Okay, I'm exaggerating. She does stop talking. But when she isn't talking, she's singing or humming or moving her lips.
One night I went to check on her after bed, and I heard sounds coming from her room. "Jazzy, what are you doing?" She joyfully replied, "I'm singing lullabies to Sydney and Teddy."
Imagine my surprise to research learning styles and find that she's an auditory learner who uses speech and sound to receive and process information. She needs to talk, sing, hum and whisper in order to learn.
On the other hand, my oldest son, who I once suspected was hard of hearing, is a visual learner who receives and processes information thorough images and print. When I inevitably ask him, "Did you just hear me say...?" He'd do well to respond, "Yes, I heard you, but could you make me a list?"
My youngest son is still a toddler, but the fact that we often chase him around screaming, "NO, Isaiah!" is a good clue that he's a kinesthetic learner who learns through touch and movement.

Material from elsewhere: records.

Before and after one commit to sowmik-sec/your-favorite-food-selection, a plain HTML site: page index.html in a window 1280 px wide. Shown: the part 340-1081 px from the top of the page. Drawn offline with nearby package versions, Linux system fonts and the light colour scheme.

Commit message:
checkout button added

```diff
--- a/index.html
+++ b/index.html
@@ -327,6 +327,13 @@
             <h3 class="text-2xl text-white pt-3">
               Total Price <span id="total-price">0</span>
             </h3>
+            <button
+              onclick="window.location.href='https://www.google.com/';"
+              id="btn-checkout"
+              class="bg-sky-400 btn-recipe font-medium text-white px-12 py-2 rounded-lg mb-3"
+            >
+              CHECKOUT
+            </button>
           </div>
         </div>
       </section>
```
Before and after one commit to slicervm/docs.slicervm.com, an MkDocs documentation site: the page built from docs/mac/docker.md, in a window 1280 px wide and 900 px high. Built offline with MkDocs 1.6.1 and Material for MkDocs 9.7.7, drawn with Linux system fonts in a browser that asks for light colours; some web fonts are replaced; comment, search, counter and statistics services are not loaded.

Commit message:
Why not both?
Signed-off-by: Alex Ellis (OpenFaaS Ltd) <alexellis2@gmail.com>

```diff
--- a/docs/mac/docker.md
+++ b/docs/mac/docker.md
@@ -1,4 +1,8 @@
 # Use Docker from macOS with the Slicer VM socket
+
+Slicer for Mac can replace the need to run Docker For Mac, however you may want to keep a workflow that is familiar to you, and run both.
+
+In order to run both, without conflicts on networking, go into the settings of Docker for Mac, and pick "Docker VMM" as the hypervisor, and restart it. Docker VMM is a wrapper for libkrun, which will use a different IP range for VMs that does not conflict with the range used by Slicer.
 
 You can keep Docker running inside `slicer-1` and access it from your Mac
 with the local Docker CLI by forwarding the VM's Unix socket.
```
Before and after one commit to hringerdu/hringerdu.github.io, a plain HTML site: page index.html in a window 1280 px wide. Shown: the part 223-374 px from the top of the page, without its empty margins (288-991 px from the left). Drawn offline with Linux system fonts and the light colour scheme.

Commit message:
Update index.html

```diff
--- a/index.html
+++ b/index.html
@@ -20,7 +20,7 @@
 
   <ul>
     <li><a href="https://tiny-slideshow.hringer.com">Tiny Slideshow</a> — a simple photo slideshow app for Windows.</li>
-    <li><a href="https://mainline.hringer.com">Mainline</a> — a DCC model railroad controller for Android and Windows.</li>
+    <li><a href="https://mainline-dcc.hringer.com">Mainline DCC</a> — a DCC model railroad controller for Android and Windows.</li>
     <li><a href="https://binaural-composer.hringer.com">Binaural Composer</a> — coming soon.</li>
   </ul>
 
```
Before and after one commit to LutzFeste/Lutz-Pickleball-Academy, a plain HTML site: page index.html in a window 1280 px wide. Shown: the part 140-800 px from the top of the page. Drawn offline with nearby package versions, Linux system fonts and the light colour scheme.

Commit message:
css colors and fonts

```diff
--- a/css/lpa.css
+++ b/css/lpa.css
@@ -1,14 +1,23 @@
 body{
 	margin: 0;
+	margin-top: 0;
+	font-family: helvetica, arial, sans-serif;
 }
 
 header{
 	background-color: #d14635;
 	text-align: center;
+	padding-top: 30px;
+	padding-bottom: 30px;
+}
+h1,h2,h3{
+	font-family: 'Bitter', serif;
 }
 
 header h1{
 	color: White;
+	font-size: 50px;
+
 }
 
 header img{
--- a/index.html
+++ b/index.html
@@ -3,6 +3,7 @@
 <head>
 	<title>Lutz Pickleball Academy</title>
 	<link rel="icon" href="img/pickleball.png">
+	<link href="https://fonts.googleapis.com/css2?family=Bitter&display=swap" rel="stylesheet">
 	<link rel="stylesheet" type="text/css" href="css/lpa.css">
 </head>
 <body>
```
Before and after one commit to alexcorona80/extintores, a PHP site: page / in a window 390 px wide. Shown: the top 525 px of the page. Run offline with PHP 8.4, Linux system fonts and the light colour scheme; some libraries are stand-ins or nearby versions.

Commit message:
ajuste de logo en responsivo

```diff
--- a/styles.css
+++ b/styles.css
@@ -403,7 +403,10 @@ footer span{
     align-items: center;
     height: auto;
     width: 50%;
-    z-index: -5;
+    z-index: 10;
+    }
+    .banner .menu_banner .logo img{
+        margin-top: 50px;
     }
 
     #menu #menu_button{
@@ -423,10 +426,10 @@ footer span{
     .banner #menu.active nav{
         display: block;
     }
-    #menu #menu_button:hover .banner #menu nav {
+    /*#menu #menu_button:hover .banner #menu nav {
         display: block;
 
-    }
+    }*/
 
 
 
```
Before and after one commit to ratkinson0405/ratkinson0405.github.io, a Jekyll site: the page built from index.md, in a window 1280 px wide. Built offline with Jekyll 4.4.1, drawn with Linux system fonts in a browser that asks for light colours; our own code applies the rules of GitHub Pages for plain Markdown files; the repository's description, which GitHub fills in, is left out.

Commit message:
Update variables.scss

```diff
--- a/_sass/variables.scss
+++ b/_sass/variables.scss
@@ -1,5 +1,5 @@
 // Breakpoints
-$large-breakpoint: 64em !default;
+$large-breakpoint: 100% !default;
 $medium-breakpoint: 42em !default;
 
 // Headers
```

Here are some tips for discovering your children's learning styles, along with ideas for tailoring your curriculum to suit different types of learners.